North Yorkshire Police (NYP) and the wider policing family is intelligence driven. They rely on intelligence from communities, partners and other law enforcement agencies. Intelligence can come from a range of sources such as a concerned member of the community worried about a neighbouring address, a local authority worker who has received disclosure from a person, or from police in another part of the world updating us with the possible whereabouts of a fugitive.
What is the difference between information and intelligence?
In simple terms, intelligence is where the information submitted has been through an evaluation process based on how the information has been given, who/what was the source of the information, how reliable is that information likely to be and who are they able to share that intelligence with. The process used to evaluate information in NYP is called 3x5x2.
So what is 3x5x2?
The 3x5x2 intelligence assessment is a process undertaken by the Police and is not something required of partners, however may be useful to understand the process. It critically assesses the information in three key areas:
Source: identifies who has supplied the information and how reliable they deemed to be. This may be someone deemed to be reliable with no reason to doubt they can’t be trusted, a new source who may be reliable, but has not yet been proven, or is possibly an untrustworthy source.
Provenance: grades how reliable the information is likely to be given how it is known to the source and can fall into five categories, e.g. it may be first-hand information or have been passed on through someone else, or indeed not believed to be very reliable. This grade gives intelligence services an idea of how likely the intelligence is to be true.

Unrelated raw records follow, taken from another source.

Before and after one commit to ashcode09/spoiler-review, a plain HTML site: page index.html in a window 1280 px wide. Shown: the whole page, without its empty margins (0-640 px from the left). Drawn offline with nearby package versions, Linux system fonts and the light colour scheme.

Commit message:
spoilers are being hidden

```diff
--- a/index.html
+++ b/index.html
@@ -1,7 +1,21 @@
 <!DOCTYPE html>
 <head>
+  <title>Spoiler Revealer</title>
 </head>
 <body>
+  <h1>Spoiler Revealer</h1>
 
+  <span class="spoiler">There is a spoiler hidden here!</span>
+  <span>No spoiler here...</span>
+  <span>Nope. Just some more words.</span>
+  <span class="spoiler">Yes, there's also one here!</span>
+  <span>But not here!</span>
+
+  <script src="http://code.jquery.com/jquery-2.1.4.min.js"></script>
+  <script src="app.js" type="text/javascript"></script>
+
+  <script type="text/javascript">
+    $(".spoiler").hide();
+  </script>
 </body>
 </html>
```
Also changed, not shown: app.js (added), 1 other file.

Sharing: The final element requires an assessment of the information to ensure that if the information is shared, it wouldn’t put the source of the information at a risk of significant harm. For example, if the source is the only person who could have known something and this is acted upon, it will be obvious who provided this information to the authorities. This is assessed and split between lawful sharing permitted or lawful sharing permitted with conditions.
Through this process all intelligence is submitted to police in its raw form from the source and goes through this assessment processes to be given a grade that informs the police how much value they can attribute to it and how they can use it.

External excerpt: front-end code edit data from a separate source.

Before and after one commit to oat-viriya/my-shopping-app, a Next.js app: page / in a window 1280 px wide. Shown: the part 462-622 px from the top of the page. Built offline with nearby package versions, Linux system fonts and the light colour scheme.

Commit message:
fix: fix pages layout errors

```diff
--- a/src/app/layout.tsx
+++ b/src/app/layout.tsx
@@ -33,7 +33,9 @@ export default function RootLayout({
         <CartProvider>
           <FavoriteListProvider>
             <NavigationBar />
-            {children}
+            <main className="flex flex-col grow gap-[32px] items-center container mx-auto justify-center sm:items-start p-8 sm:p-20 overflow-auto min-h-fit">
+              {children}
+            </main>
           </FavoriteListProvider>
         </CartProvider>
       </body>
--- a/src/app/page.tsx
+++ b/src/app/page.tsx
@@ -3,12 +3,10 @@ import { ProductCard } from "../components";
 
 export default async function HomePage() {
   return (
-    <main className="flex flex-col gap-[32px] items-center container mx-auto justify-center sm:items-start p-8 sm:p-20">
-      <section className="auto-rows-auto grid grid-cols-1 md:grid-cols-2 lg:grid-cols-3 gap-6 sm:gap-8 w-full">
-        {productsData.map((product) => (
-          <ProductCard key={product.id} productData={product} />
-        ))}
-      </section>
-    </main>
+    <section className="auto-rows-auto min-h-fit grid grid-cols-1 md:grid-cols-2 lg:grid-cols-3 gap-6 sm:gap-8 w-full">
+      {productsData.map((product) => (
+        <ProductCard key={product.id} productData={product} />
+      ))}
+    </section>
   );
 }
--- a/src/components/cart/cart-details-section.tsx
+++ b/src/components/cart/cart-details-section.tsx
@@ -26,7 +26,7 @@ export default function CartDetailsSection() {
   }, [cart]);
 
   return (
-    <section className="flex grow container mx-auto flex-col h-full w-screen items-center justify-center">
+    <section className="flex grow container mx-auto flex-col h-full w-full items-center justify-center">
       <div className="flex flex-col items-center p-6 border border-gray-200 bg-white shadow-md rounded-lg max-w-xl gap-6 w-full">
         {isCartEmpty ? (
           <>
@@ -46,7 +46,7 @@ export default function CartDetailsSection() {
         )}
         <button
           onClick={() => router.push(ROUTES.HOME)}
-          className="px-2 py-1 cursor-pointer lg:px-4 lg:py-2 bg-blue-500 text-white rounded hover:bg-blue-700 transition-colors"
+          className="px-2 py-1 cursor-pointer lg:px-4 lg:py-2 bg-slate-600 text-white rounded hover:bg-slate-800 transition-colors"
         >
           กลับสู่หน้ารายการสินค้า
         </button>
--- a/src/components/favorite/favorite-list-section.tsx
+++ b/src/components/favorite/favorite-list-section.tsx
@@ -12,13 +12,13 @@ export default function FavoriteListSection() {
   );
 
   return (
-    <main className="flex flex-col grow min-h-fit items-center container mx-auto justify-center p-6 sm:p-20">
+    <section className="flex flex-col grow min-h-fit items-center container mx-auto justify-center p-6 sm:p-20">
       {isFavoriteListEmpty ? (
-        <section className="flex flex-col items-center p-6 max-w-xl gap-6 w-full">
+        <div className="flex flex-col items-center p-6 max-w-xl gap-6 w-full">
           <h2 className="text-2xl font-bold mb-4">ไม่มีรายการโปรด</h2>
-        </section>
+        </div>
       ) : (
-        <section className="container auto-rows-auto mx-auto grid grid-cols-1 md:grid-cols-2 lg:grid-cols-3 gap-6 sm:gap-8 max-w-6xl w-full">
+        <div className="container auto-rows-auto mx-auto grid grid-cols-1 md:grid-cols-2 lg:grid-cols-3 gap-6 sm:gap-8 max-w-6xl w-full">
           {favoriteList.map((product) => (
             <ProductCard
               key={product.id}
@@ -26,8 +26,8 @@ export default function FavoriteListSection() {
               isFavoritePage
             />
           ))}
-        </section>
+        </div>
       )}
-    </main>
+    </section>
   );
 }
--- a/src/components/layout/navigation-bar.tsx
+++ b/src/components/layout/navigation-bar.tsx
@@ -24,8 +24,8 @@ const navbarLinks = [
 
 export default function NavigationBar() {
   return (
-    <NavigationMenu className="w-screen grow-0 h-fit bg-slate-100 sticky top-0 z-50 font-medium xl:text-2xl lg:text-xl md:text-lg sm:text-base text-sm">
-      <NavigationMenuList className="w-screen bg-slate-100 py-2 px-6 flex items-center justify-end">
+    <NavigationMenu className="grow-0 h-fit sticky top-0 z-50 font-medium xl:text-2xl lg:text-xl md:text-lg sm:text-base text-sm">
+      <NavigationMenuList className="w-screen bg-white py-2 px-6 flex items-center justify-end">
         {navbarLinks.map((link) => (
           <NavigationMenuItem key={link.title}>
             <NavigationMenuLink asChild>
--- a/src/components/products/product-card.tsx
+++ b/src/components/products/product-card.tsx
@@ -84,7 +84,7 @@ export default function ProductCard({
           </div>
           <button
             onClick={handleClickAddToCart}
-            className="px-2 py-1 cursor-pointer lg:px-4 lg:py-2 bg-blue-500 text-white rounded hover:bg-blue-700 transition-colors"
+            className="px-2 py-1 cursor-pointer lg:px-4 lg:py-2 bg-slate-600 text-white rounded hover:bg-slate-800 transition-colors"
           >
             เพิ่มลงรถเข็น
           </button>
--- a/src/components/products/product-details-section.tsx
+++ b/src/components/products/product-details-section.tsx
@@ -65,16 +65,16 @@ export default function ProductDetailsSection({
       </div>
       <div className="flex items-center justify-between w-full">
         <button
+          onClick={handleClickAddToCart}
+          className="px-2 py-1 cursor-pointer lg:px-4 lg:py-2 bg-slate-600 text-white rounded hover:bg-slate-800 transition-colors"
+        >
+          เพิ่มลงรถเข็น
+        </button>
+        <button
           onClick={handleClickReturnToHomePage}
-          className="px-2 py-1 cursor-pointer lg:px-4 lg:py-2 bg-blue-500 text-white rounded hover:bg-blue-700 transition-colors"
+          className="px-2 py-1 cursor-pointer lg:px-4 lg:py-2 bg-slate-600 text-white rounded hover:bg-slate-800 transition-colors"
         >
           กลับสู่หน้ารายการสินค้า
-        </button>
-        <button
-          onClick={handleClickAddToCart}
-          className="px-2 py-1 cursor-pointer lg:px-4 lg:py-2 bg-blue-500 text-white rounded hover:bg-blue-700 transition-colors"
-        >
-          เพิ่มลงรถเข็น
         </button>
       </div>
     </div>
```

What if I want to pass information about safeguarding concerns I have for someone?
A referral for safeguarding children or young people is not what partnership information sharing forms are for. If you have concerns, there are already pathways through children’s social care which take your concerns to the right forum in a timely fashion for discussion by subject matter experts.
What if the source wants to remain anonymous?
On occasions people may provide information but ask to remain anonymous for a number of reasons. In these instances, their details should still be recorded on the form. This is sanitised and viewing it limited to a very small number of highly vetted officers and staff within NYP.
Please reassure your colleagues, people and the communities you work with that their name and personal information will be kept confidential, but it is crucial that this information is made part of the original submission.